(Web interface edit records)
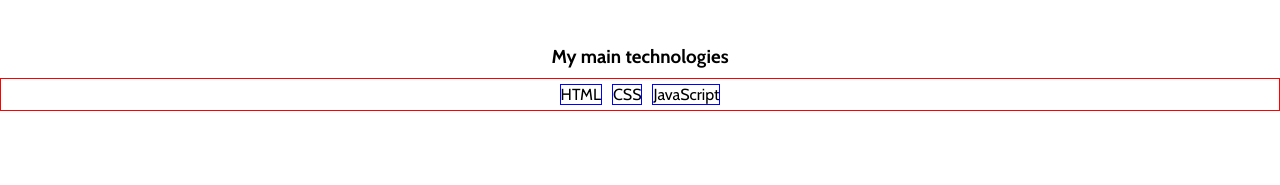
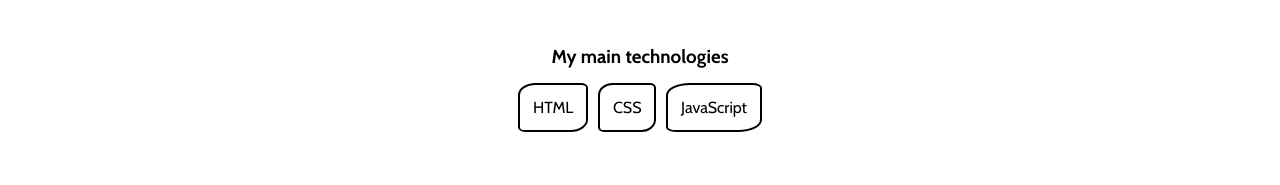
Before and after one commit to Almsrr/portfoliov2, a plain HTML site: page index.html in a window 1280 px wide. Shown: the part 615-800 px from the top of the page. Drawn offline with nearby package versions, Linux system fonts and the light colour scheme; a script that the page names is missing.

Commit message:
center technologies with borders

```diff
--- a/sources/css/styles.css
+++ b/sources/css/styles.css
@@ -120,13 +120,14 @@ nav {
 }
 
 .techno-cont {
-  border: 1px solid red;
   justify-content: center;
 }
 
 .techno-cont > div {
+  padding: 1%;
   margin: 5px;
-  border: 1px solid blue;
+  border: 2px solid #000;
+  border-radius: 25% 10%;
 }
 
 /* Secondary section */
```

==

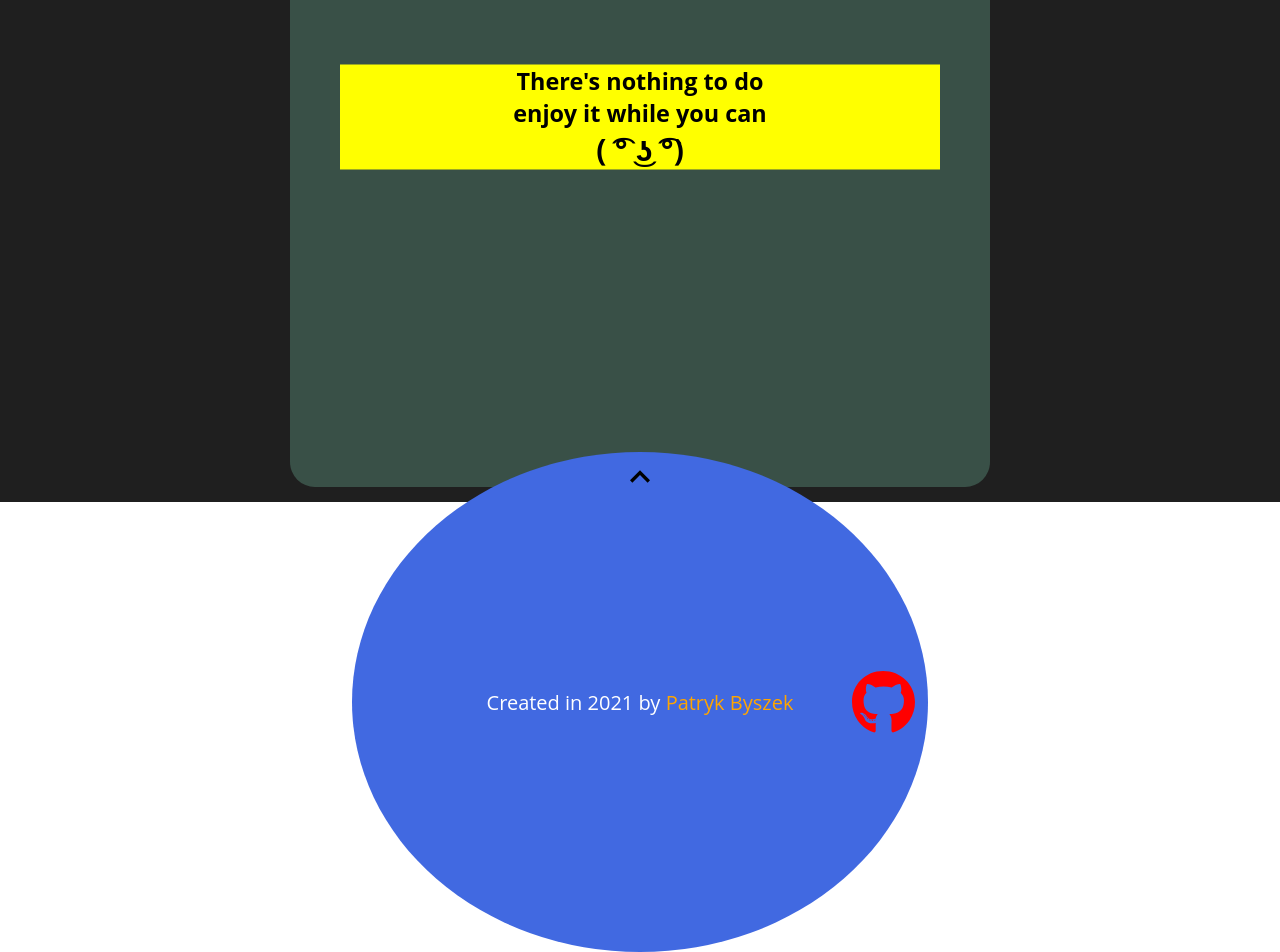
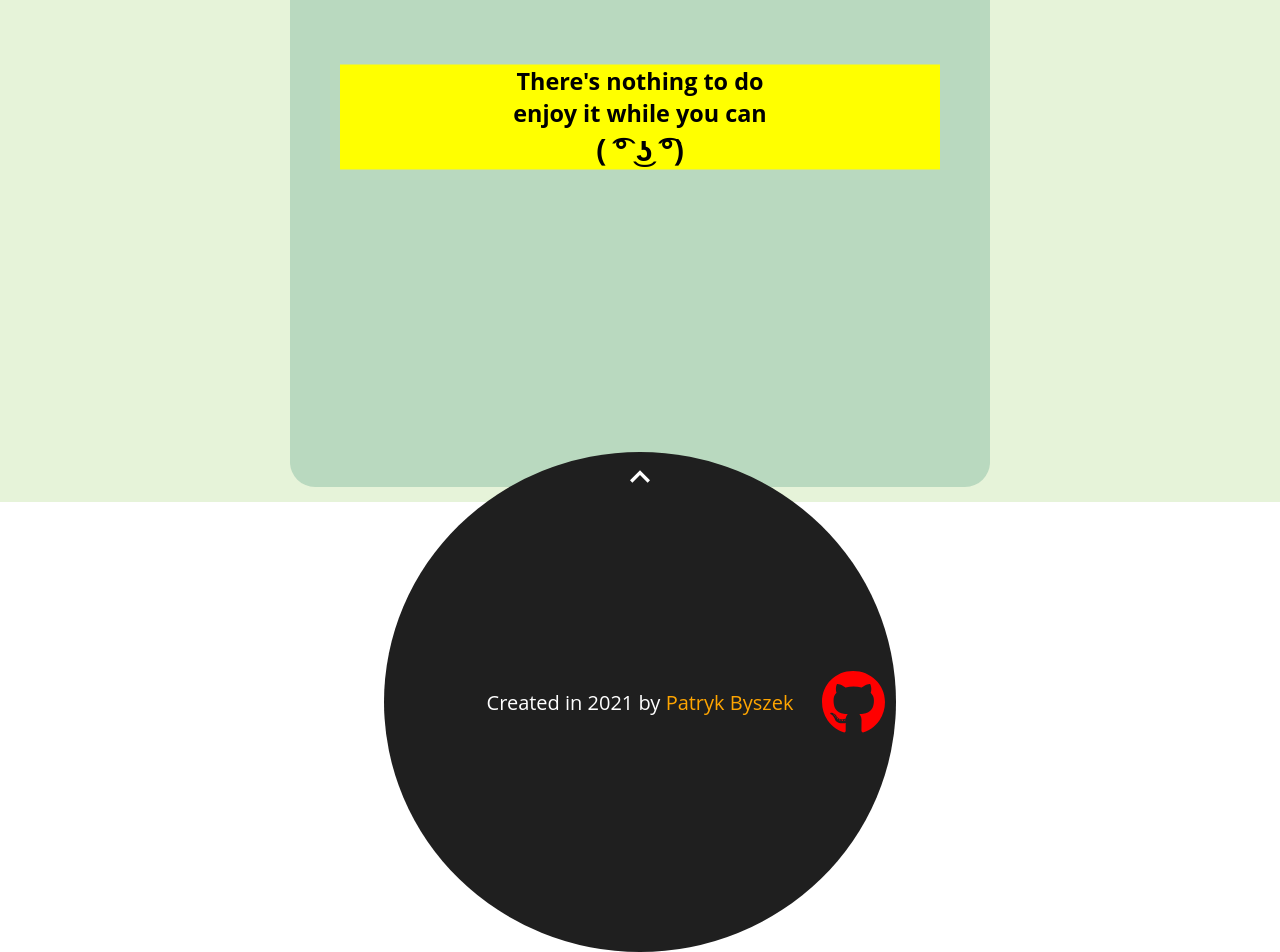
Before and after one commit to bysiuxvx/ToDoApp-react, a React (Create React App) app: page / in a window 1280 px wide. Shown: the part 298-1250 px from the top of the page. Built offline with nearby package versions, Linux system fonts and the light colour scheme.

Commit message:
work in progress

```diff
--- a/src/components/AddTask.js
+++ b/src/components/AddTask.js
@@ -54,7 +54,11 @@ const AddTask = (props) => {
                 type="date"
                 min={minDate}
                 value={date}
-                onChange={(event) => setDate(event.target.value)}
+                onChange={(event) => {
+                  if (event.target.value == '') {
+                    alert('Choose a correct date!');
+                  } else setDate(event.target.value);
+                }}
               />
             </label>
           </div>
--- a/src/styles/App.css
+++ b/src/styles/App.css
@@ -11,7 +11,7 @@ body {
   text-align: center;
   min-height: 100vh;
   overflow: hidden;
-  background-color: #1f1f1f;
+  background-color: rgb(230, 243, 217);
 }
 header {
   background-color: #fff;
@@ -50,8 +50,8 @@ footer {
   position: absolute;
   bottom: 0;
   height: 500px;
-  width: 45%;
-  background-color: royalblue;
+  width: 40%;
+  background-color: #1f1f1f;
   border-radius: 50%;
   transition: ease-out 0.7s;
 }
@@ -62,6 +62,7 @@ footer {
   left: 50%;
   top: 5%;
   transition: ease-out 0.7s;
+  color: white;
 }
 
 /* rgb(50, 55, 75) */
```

- _WHAT YOU HAVE TO DO_:
Select every line above that contains the word "target", and copy it.

- _RESULT OF THE TASK_:
-                onChange={(event) => setDate(event.target.value)}
+                  if (event.target.value == '') {
+                  } else setDate(event.target.value);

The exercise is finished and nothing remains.